*Your assignment*.
In the data beneath this task, how many lines contain "versatile"? Answer with the number only.

---------- Data ----------

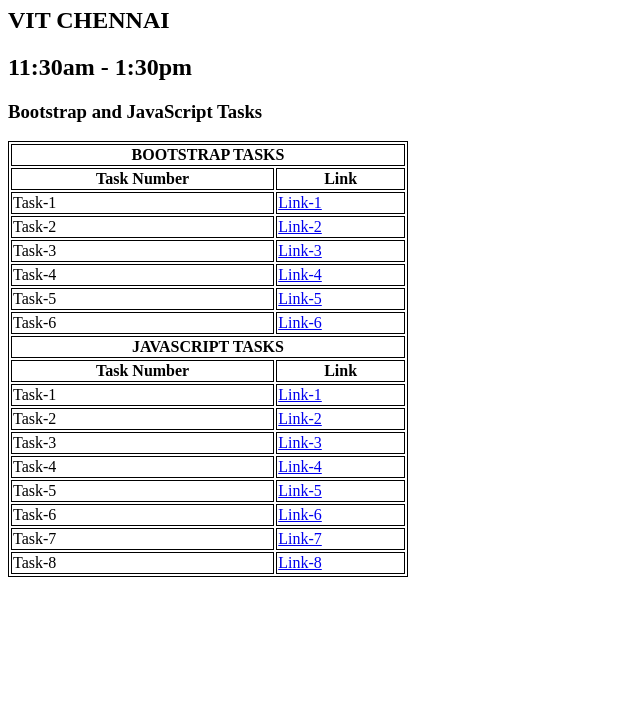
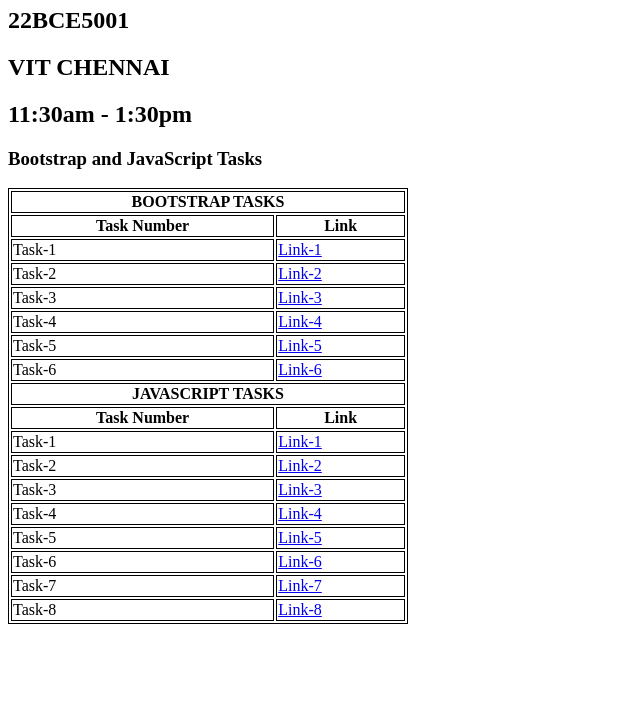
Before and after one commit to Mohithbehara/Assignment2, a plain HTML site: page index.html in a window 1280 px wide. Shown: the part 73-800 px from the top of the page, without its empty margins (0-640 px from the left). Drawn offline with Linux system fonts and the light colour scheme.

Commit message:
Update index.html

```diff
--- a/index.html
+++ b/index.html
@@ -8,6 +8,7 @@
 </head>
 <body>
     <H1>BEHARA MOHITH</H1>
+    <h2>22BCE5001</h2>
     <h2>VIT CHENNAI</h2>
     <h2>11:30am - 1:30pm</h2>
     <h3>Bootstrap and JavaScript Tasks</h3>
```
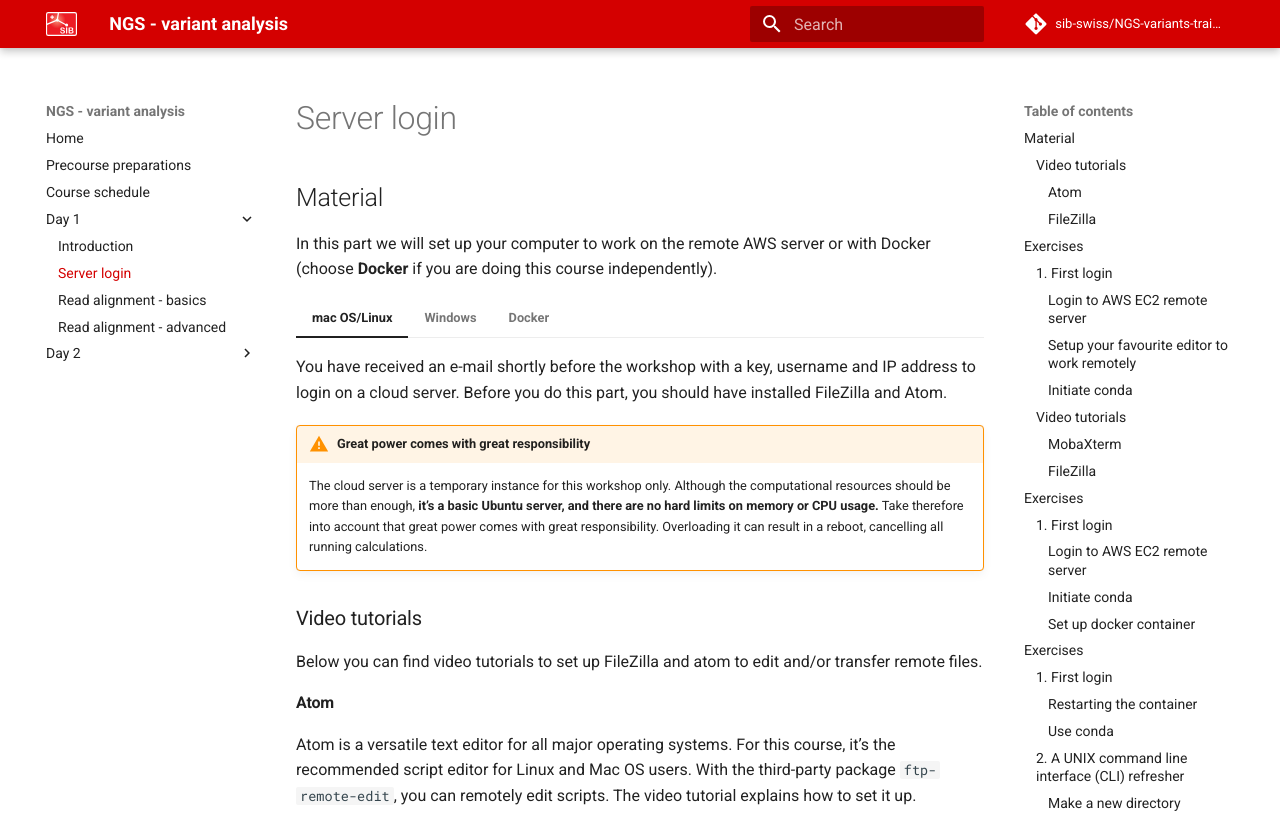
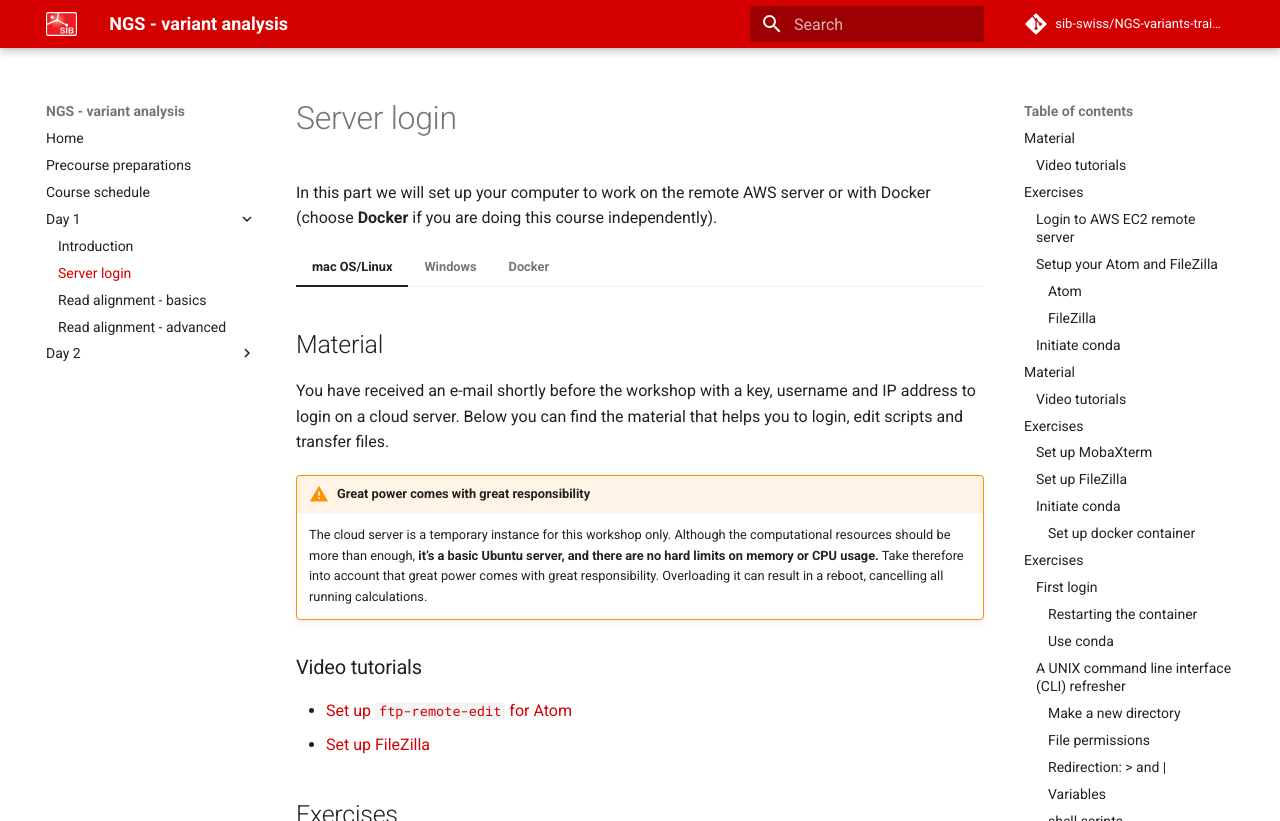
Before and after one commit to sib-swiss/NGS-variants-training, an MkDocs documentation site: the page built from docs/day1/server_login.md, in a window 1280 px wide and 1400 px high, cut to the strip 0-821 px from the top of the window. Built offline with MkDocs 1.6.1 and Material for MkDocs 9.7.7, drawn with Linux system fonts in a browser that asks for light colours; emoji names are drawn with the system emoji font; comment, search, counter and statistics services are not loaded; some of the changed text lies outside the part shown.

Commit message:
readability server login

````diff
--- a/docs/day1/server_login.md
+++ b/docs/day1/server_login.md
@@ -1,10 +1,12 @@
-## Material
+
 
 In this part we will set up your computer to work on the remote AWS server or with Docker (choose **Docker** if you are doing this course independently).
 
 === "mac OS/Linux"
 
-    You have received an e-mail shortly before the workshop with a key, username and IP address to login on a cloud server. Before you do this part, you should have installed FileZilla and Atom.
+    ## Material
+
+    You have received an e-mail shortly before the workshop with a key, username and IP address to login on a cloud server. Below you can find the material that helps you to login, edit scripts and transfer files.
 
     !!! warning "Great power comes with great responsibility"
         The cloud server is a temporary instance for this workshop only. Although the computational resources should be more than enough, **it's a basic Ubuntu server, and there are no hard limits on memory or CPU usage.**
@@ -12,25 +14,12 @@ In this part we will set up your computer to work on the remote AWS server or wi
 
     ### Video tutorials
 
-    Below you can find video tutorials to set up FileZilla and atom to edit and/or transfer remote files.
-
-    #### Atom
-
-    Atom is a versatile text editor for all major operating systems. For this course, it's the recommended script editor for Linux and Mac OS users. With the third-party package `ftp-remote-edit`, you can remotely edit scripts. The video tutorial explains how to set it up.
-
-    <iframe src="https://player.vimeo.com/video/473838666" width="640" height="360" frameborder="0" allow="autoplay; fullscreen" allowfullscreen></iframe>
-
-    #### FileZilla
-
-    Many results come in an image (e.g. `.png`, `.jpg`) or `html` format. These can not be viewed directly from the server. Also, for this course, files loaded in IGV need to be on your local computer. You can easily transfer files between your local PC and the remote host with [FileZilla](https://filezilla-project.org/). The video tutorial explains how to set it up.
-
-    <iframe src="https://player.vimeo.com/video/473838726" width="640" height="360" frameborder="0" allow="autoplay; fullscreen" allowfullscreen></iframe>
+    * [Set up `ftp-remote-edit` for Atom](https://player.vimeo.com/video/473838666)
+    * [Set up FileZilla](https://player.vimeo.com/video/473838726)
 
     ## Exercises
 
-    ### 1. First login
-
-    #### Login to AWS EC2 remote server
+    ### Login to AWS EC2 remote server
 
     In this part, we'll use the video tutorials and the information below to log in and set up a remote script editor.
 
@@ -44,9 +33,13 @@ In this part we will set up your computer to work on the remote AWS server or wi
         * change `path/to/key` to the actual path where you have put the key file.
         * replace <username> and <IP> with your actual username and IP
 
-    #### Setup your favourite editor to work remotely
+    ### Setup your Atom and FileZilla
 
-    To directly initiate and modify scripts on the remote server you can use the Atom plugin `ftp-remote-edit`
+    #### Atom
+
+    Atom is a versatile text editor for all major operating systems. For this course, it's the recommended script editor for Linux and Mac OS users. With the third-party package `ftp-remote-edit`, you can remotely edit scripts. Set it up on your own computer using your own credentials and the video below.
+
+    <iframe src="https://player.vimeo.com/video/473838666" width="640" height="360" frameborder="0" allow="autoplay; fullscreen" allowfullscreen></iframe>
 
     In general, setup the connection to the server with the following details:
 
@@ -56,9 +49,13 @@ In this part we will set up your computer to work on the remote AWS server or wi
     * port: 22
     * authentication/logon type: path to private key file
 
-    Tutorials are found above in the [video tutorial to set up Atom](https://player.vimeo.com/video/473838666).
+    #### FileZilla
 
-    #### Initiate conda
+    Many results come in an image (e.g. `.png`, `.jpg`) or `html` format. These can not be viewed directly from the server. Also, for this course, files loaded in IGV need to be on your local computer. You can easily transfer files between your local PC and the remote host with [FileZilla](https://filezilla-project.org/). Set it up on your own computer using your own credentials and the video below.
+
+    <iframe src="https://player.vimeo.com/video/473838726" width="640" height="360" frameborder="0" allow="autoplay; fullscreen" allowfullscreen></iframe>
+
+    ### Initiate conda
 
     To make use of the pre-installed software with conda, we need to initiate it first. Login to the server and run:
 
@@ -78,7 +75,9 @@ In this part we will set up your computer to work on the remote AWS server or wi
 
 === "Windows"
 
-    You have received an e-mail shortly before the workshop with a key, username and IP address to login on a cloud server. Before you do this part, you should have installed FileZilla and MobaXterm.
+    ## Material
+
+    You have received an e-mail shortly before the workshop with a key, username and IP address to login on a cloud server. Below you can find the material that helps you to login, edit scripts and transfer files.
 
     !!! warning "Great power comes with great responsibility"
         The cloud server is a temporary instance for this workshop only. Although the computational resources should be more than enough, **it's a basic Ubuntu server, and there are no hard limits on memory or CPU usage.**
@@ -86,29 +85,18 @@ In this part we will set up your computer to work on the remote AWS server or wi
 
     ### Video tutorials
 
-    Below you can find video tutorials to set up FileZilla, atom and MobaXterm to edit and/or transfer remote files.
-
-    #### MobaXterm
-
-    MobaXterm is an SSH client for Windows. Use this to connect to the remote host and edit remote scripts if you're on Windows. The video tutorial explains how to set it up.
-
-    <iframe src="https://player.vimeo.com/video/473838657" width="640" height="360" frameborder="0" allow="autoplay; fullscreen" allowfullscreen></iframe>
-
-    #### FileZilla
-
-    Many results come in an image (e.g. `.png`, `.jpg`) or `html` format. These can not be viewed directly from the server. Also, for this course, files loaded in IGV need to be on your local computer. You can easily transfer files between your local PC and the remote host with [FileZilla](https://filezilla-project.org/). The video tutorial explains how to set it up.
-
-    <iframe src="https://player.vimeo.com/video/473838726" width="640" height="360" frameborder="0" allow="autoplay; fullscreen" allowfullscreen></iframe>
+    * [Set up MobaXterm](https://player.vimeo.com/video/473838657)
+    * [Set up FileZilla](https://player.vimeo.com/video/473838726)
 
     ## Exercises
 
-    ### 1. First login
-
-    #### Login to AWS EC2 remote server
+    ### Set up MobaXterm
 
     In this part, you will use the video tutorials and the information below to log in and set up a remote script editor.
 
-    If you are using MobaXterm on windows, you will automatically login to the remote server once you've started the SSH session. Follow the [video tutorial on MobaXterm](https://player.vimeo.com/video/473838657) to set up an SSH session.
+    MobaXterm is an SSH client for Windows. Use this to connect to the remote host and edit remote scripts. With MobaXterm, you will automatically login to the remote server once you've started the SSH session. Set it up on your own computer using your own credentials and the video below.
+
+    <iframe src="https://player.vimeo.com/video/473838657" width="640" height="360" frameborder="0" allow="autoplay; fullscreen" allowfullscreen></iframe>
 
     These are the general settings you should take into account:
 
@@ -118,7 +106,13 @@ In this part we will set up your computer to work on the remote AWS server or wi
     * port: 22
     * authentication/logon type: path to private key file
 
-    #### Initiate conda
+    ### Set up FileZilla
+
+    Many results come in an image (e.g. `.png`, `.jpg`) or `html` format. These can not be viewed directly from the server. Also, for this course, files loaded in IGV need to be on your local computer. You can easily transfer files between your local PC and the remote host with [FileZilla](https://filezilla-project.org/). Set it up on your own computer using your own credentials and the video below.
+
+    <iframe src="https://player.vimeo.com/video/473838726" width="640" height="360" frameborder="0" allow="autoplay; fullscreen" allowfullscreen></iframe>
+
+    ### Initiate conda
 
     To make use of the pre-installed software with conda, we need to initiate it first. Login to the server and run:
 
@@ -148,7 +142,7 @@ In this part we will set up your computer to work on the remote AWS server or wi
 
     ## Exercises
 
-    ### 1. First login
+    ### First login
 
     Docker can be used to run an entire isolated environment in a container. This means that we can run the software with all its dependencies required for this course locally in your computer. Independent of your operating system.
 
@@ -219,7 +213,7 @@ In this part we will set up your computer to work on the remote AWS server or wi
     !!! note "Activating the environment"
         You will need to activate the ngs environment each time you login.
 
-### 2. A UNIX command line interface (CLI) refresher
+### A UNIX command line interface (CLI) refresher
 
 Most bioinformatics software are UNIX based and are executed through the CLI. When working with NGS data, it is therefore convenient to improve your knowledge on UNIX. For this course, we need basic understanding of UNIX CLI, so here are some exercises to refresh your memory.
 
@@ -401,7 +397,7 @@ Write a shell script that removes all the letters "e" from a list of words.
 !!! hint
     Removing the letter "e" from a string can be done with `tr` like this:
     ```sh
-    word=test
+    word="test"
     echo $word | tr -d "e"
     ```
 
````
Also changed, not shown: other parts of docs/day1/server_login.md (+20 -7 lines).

----------

*Response area*.
2